Ithaca, N.Y.: Cornell University Press, 2021. Pp. xiv, 177.
Tables, stemma, append., notes, biblio., index. $55.00. ISBN: 1501755471
A Revisionist Look at the Imperial Apostate
Dr. Greenwood, a specialist in the study of the “Apostate” Emperor Julian (r. 361-363), has a revisionist view of the man, and not necessarily one as respectful of him as many earlier scholars have been, or the public perception, influenced by Gore Vidal’s novel Julian.
In this well researched and often insightful book, Greenwood discusses how, despite supposedly despising Christianity, Julian drew upon Christian models to shape his vision of what arguably could be termed a “reform paganism”. So Julian’s paganism emerges as nearly a “pagan monotheism” centering on a rather trinitarian Zeus, Herakles, and Athena, and with a unified institutional structure based on the Christian hierarchy, Moreover, and rather curiously, Julian portrays his uncle Constantine the Great as a pagan.
In presenting this view, Greenwood gives us a look at Julian’s family background, his intellectual evolution, and his actions. He also questions Julian’s reputation as an upright character, noting that he probably engineered his acclamation as Augusts by the troops at Paris in 360, while pretending reluctance. He was also quite willing to kill people whom he perceived to be a threat, or who were merely disagreeable.
Greenwood naturally also discusses Julian's military career, rightly showing him to have been an able tactician, successfully defeating “barbarian” invaders in the West, but then only lightly touches on the emperor’s ill-conceived and totally mismanaged invasion of Persia, which led to his death, and the loss of much of the East.
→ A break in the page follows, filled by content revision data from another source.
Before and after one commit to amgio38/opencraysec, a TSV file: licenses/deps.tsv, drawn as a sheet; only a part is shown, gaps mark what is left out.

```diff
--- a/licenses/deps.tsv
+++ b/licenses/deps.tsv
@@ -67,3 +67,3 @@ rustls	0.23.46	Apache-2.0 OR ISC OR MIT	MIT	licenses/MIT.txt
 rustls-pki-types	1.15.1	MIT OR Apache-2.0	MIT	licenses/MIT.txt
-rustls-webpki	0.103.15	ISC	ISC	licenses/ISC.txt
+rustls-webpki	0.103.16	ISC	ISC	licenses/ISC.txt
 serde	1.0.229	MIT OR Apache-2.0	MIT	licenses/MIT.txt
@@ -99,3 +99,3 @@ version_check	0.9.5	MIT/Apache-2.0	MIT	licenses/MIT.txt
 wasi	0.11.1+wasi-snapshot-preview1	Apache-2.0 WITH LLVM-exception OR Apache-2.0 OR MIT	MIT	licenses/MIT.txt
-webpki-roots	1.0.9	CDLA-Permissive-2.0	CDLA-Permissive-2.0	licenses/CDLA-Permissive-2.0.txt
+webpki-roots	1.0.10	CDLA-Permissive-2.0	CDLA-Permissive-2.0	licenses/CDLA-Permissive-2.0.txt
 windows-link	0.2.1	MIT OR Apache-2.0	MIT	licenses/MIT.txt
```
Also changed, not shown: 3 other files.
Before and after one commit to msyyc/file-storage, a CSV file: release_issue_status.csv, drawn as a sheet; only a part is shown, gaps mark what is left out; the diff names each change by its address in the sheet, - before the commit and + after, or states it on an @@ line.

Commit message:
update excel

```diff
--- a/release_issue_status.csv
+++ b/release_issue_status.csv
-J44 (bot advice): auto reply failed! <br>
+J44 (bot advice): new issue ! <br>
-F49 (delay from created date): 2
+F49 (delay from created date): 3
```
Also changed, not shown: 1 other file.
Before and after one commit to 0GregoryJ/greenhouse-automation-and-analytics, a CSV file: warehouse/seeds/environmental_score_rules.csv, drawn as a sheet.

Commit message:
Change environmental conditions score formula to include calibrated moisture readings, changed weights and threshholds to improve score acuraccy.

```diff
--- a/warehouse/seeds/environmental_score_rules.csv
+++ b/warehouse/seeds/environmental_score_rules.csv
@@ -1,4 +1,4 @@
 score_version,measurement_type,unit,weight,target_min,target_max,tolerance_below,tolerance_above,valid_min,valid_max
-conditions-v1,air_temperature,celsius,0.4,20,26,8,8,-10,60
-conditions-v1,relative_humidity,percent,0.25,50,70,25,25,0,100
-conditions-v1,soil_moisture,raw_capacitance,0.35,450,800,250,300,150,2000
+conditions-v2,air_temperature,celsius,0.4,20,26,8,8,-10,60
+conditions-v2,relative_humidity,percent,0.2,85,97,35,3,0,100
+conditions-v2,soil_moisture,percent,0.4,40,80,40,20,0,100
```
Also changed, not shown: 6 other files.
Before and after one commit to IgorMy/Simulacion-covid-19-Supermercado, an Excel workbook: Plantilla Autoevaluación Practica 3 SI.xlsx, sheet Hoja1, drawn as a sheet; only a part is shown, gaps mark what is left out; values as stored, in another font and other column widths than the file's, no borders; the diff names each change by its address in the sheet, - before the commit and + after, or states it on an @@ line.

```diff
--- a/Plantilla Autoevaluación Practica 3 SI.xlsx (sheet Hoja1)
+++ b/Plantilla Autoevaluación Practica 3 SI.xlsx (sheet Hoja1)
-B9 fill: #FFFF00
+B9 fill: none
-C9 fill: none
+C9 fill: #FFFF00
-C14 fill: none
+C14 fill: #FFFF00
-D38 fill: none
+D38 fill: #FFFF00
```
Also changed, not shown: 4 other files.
Julian and Christianity is an insightful work for those interested in Julian, the late Empire, and the rise of Christianity.